The government in Kyiv insists that Moscow’s alleged authorization of assassinations against its political opponents “outside a situation of armed conflict,” which occur both in Russia and in other countries — including Council of Europe member states — violates Article 2 of the European Convention on Human Rights, which guarantees the “right to life.”
It is the ninth case taken by Ukraine against Russia at the ECHR, which hears complaints over alleged breaches of the European Convention on Human Rights.
“We have finally done this,” said Ivan Lishchyna, Ukraine’s deputy justice minister and a commissioner for the rights court. “We tried to cover all cases for which there is solid evidence of Russian involvement.”.
Ukraine further alleges that Russia has an “administrative practice” of not investigating the alleged assassinations and of “deliberately mounting cover-up operations aimed at frustrating efforts to find the persons responsible.”
Ukraine argues that they constitute an infringement of the right to life, which is protected by the Convention on Human Rights, to which Russia is a signatory.
Europeiska Pravda, a Ukrainian outlet, said the case includes the alleged poisoning of Kremlin critic Alexei Navalny, according to the Agence France-Presse (AFP). Navalny, an outspoken proponent of Russian President Vladimir Putin, fell ill on a flight to Moscow last year and has since accused Putin of ordering his death.
The ECHR press release did not, however, specify any of the alleged assassinations related to the Ukrainian filing. Ukraine’s filing marks its ninth case against Russia in the ECHR, according to Radio Free Europe Radio Liberty (RFERL).
The ECHR release noted that, including the assassination case, the court has four pending Ukrainian-backed suits against Russia. Among them is a case involving the shooting down of Malaysian Airlines flight MH17, which occurred in July 2014. Another involves alleged Russian convention violations in Crimea and a third addresses the Russian seizure of three Ukrainian naval vessels in the Kerch Strait in 2018.
The case on the human rights violations in Crimea was declared partly admissible by the Grand Chamber of the Court on January 14.
A Grand Chamber judgment on the case will be delivered at a later date, according to court documents. The other three cases are still to be reviewed by branches of the court.
Russia and Ukraine have been at war since Russian rebels, which Kyiv contests are sanctioned by Moscow, launched attacks on the Ukrainian government, declaring themselves sovereign states.
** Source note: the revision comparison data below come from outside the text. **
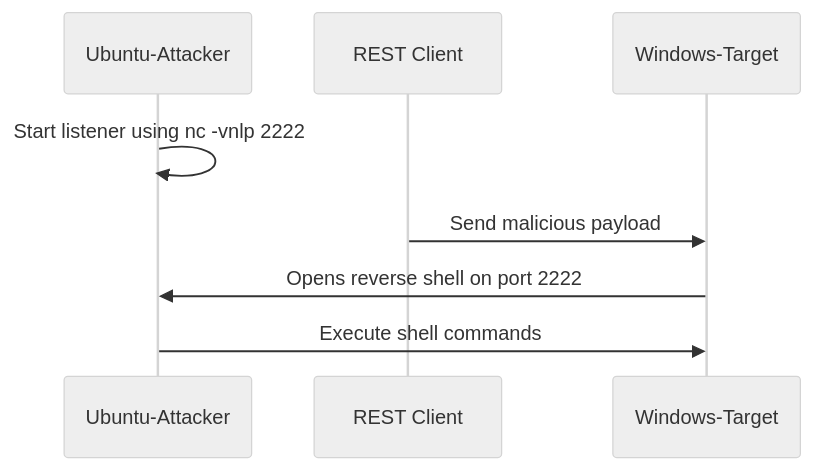
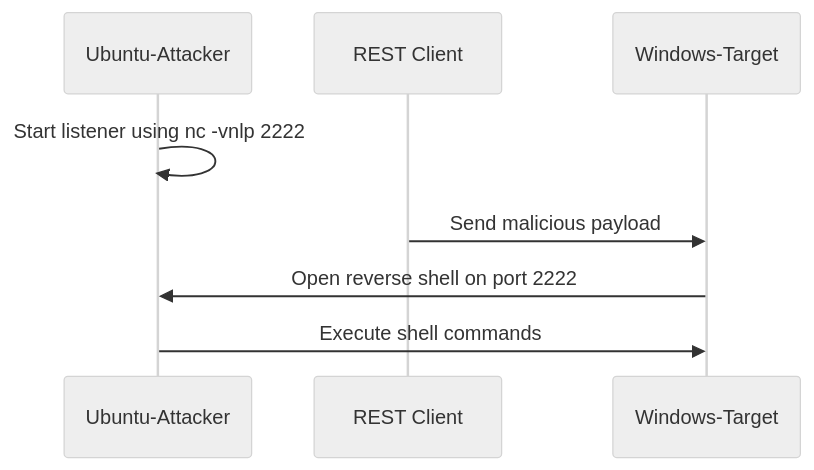
The second of 2 diagrams in docs/serialization/BinarySerialization.md (johniwasz/rce-serialization-dotnet), drawn with Mermaid (neutral theme) before and after one commit.

Commit message:
minor typo

````diff
--- a/docs/serialization/BinarySerialization.md
+++ b/docs/serialization/BinarySerialization.md
@@ -266,7 +266,7 @@
 ```mermaid
 sequenceDiagram    
     Ubuntu-Attacker->>Ubuntu-Attacker: Start listener using nc -vnlp 2222
     REST Client->>Windows-Target: Send malicious payload
-    Windows-Target->>Ubuntu-Attacker: Opens reverse shell on port 2222
+    Windows-Target->>Ubuntu-Attacker: Open reverse shell on port 2222
     Ubuntu-Attacker->>Windows-Target: Execute shell commands
 ```
````
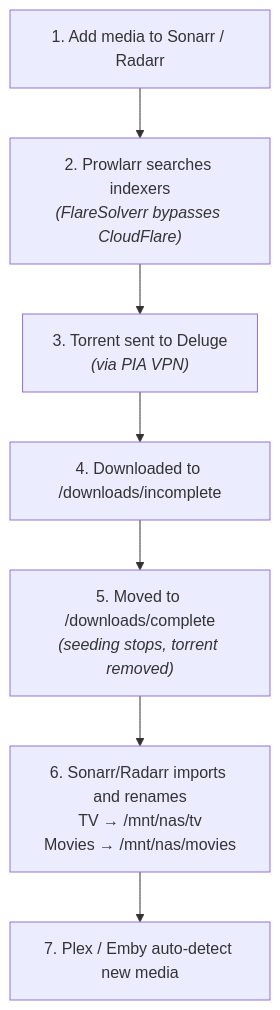
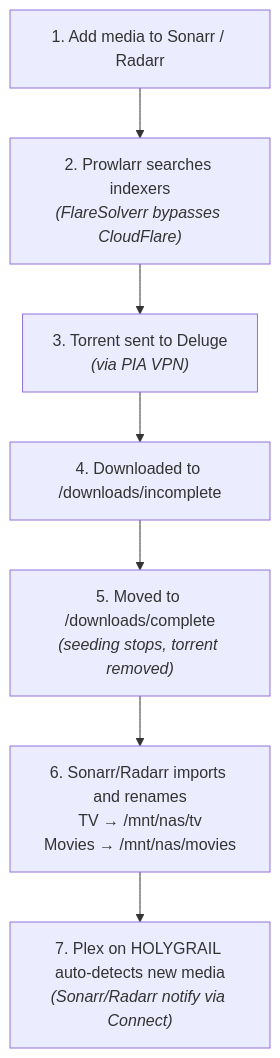
Before and after one commit to johndoucette63/camelot: the second of 2 diagrams in docs/INFRASTRUCTURE.md, drawn with Mermaid. The commit also changed other lines of this file and 14 other files, not shown here.

First line of the commit message:
F2.1: Migrate Plex to HOLYGRAIL with NVENC GPU transcoding, retire Emby

````diff
--- a/docs/INFRASTRUCTURE.md
+++ b/docs/INFRASTRUCTURE.md
@@ -498,9 +549,9 @@
 ```mermaid
 flowchart TD
     A["1. Add media to Sonarr / Radarr"] --> B["2. Prowlarr searches indexers<br/><i>(FlareSolverr bypasses CloudFlare)</i>"]
     B --> C["3. Torrent sent to Deluge<br/><i>(via PIA VPN)</i>"]
     C --> D["4. Downloaded to /downloads/incomplete"]
     D --> E["5. Moved to /downloads/complete<br/><i>(seeding stops, torrent removed)</i>"]
     E --> F["6. Sonarr/Radarr imports and renames<br/>TV → /mnt/nas/tv<br/>Movies → /mnt/nas/movies"]
-    F --> G["7. Plex / Emby auto-detect new media"]
+    F --> G["7. Plex on HOLYGRAIL auto-detects new media<br/><i>(Sonarr/Radarr notify via Connect)</i>"]
 ```
````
Russia, backed by these rebels, invaded and annexed the Crimean Peninsula in 2014.
Kyiv, the Ukrainian capital, was the historical seat of the medieval Kievan Rus and later part of a greater Russian state from 1667-1991, with brief interludes during the First and Second World Wars.
Ethnic Russians, mostly concentrated in the country’s eastern half, remain Ukraine’s largest minority group, according to Brittanica, though lingering active territorial disputes with Moscow and the ongoing Donbass conflict make an exact figure difficult to calculate.